By Virginie Briand, Owner and Managing Partner Consulting
With each day, the COVID-19 headlines become more alarming. It is clear that the threat from the virus is continuing to grow, and at a rapidly accelerating rate. We are all swiftly, and rather impressively, adapting to the personal and professional changes required of us to play our part in this difficult situation; getting used to our new rituals of social distancing, remote working, measured hand washing, home schooling, and travel bans.
We’re quite literally, grounded.
It’s a truly extraordinary and unusual experience for us all.
With our news and social media feeds updating by the hour and full of urgent and worrying details, it’s hard not to feel overwhelmed and anxious. Yet panic and fear are as contagious as the virus itself. In uncertain and unprecedented times, and especially when dealing through a crisis, keeping a clear perspective is essential.
As a global population we’ve collectively and simultaneously individually been plunged into a scenario of self-care to play our part in fighting this. Never has there been a greater time for empathy to rise and guide us to help navigate this storm.
Never was it so important to be alone together.
Amidst the chaos, we are witnessing incredible moments of calm and humanity, with communities remotely pulling together demonstrating cultural resilience and hope in adapting to change and finding the positives to thrive. Singing from balconies, sharing in virtual happy hours, introducing pets as colleagues – we are seeing a renewed, creative and more personal existence, bringing our whole selves into situations even while in isolation.
Our new normal is just that; normal. The scenario that has been thrust upon us is forcing us to slow down and focus inward. In doing so, we are being reminded of the joys in simpler things; baking, exercising, crafting, music, reading, playing board games and doing puzzles. As a personal example, last Friday I was able to balance my workload without the daily commute, effectively support the team and remain remotely connected, home school, and go for a run at lunchtime with my daughter who followed behind me on her bicycle. This was a whole new experience for me in my workday, and I liked it.
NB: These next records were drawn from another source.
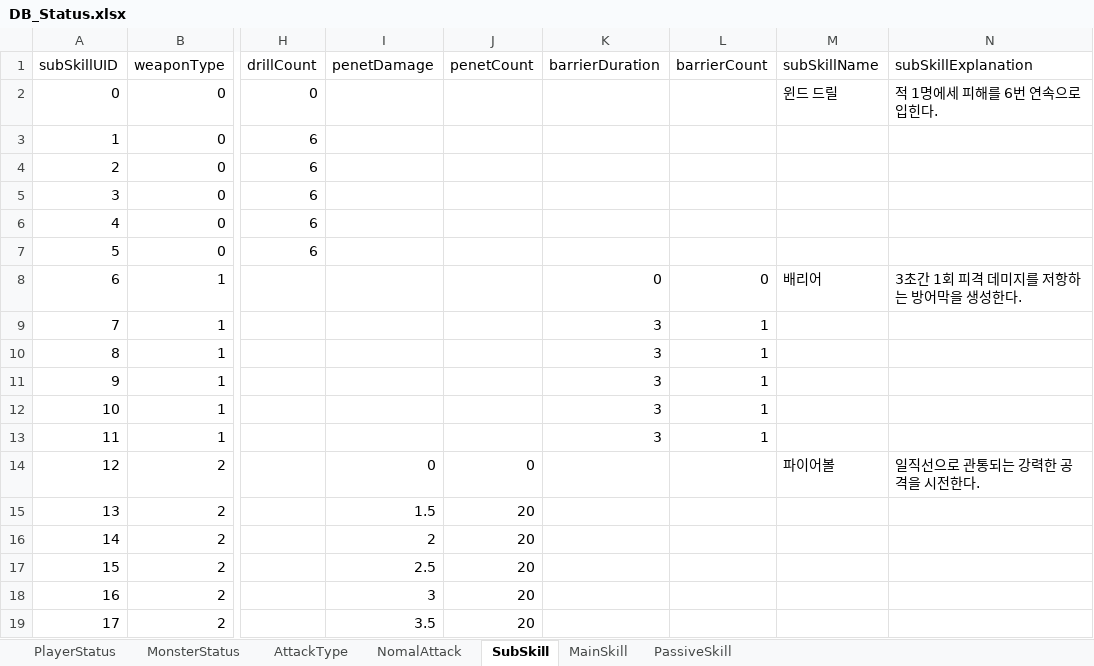
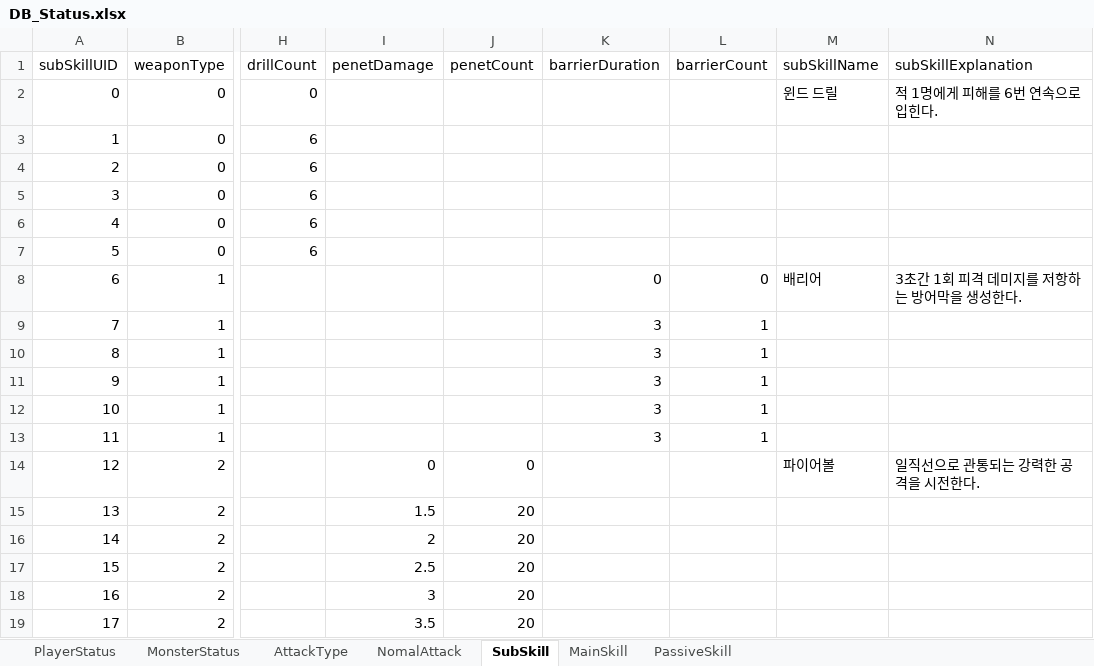
Before and after one commit to KappingGit/Project_Light, an Excel workbook: Assets/10.DataTable/DB_Status.xlsx, sheet SubSkill, drawn as a sheet; only a part is shown, gaps mark what is left out; values as stored, in another font and other column widths than the file's, no borders; the diff names each change by its address in the sheet, - before the commit and + after, or states it on an @@ line.

```diff
--- a/Assets/10.DataTable/DB_Status.xlsx (sheet SubSkill)
+++ b/Assets/10.DataTable/DB_Status.xlsx (sheet SubSkill)
-N2 (subSkillExplanation): 적 1명에세 피해를 6번 연속으로 입힌다.
+N2 (subSkillExplanation): 적 1명에게 피해를 6번 연속으로 입힌다.
```
Also changed, not shown: 14 other files.
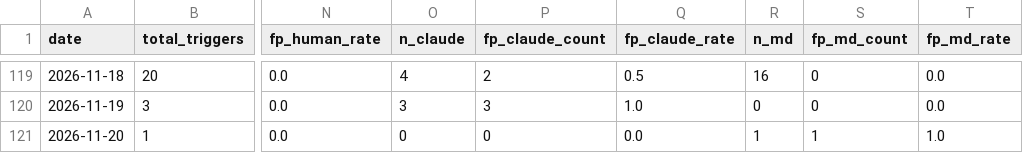
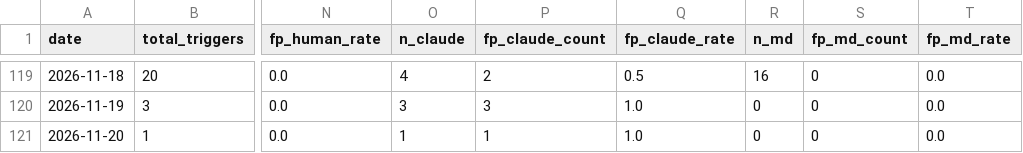
Before and after one commit to dkuehlwein/animal_tracker, a CSV file: experiments/metrics/daily.csv, drawn as a sheet; only a part is shown, gaps mark what is left out; the diff names each change by its address in the sheet, - before the commit and + after, or states it on an @@ line.

Commit message:
tick: metrics re-written with 5973 tier-2 label

```diff
--- a/experiments/metrics/daily.csv
+++ b/experiments/metrics/daily.csv
-O121 (n_claude): 0
+O121 (n_claude): 1
-P121 (fp_claude_count): 0
+P121 (fp_claude_count): 1
-Q121 (fp_claude_rate): 0.0
+Q121 (fp_claude_rate): 1.0
-R121 (n_md): 1
+R121 (n_md): 0
-S121 (fp_md_count): 1
+S121 (fp_md_count): 0
-T121 (fp_md_rate): 1.0
+T121 (fp_md_rate): 0.0
```
Also changed, not shown: 1 other file.
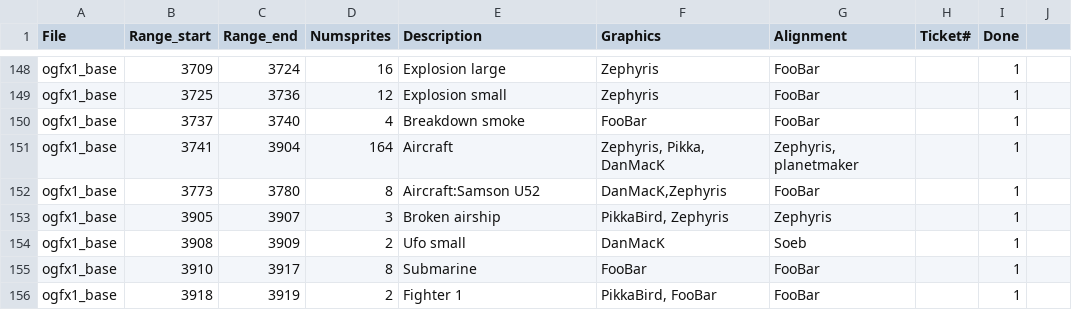
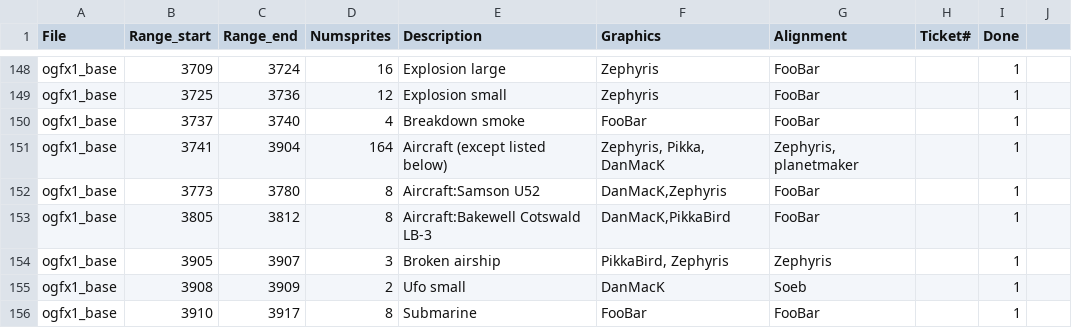
Before and after one commit to J0anJosep/opengfx, a CSV file: docs/authoroverview.csv, drawn as a sheet; only a part is shown, gaps mark what is left out; the shorter side is filled out with more unchanged rows.

Commit message:
Feature (closes #2104): revised Bakewell Cotswald LB-3 airplane (DanMacK)

```diff
--- a/docs/authoroverview.csv
+++ b/docs/authoroverview.csv
@@ -150,4 +150,5 @@ ogfx1_base;3725;3736;12;Explosion small;Zephyris;FooBar;;1
 ogfx1_base;3737;3740;4;Breakdown smoke;FooBar;FooBar;;1
-ogfx1_base;3741;3904;164;Aircraft;Zephyris, Pikka, DanMacK;Zephyris, planetmaker;;1
+ogfx1_base;3741;3904;164;Aircraft (except listed below);Zephyris, Pikka, DanMacK;Zephyris, planetmaker;;1
 ogfx1_base;3773;3780;8;Aircraft:Samson U52;DanMacK,Zephyris;FooBar;;1
+ogfx1_base;3805;3812;8;Aircraft:Bakewell Cotswald LB-3;DanMacK,PikkaBird;FooBar;;1
 ogfx1_base;3905;3907;3;Broken airship;PikkaBird, Zephyris;Zephyris;;1
```
Also changed, not shown: 3 other files.
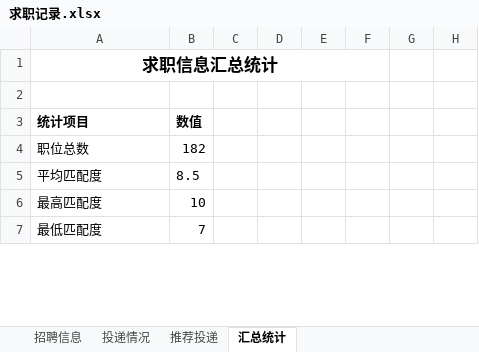
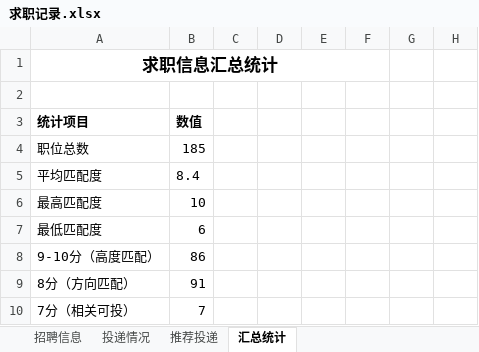
Before and after one commit to Zhengjinweizai/ob-search-vascular-stent, an Excel workbook: 求职记录.xlsx, sheet 汇总统计, drawn as a sheet; only a part is shown; values as stored, in another font and other column widths than the file's, no borders; addresses are those after the commit; the diff covers the shown part only; the diff names each change by its address in the sheet, - before the commit and + after, or states it on an @@ line.

```diff
--- a/求职记录.xlsx (sheet 汇总统计)
+++ b/求职记录.xlsx (sheet 汇总统计)
-B4: 182
+B4: 185
-B5: 8.5
+B5: 8.4
@@ row 10 moved to row 7: 最低匹配度 @@
+row 8: 9-10分（高度匹配） | 86
+row 9: 8分（方向匹配） | 91
@@ column A renumbered between rows 10 and 212 @@
```
Also changed, not shown: 4 added rows, 3 removed rows, 3 edited cells and cell formats elsewhere in this sheet, sheet 招聘信息, sheet 推荐投递, 2 other files.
Mother and daughter: working and home schooling
With full respect to the seriousness of the situation - and as a mother and entrepreneur I am naturally more than worried - shifting our mindset to reframe isolation as family or me-time could help us restore some much-needed balance. To help us thrive and keep perspective, we can use this time to embrace what we have, what we can still do, and do more of it.
I believe the following steps will help us:
With most of us being forced to stay at home, there is an unprecedented need for connectivity to continue our social contact and for many, to work remotely. Fortunately, in the digital age, we are all well-equipped to do so relatively easily. Maintaining contact is so important for our mental health, especially during isolation, and many people may already be craving social interaction. Reach out and regularly check-in on each other – keep communication flowing and use video (FaceTime) as much as possible.
There’s no playbook on how to manage this crisis but one thing is certain; we need to work together to avoid pandemic panic. Remote working requires trust, understanding and strong communication. Everyone is adapting and everyone manages differently. We need to manage our own expectations and behaviours accordingly with a greater sense of care, compassion and empathy.
These days are extremely challenging for our health and livelihoods and it is easy to be engulfed by fear. Yet how we react is entirely up to us. It is important to remember that this will pass; the world is responding together, and we will emerge from this. Embrace the positives of the situation, of more time with family and for self, take up a new skill, hold remote brainstorms with the team, read that book, complete your taxes or get the jobs around the home done that you’ve been putting off. There are many ways to use the time wisely and productively.
We can’t manage the virus, but we can manage our response to it and maintaining a positive perspective will help. Whilst restrictions are placed on us, we are, thankfully, living in a world defined by connectivity and communication that enables us to carry on and keep going. We must remember that we are not alone. This is new to us all and we are all learning to pivot and adapt to our new normal where patience and understanding will prevail.
We are in this together. We’ve got this.
#Kindness #TogetherIsBetter #19h13Transform #Culture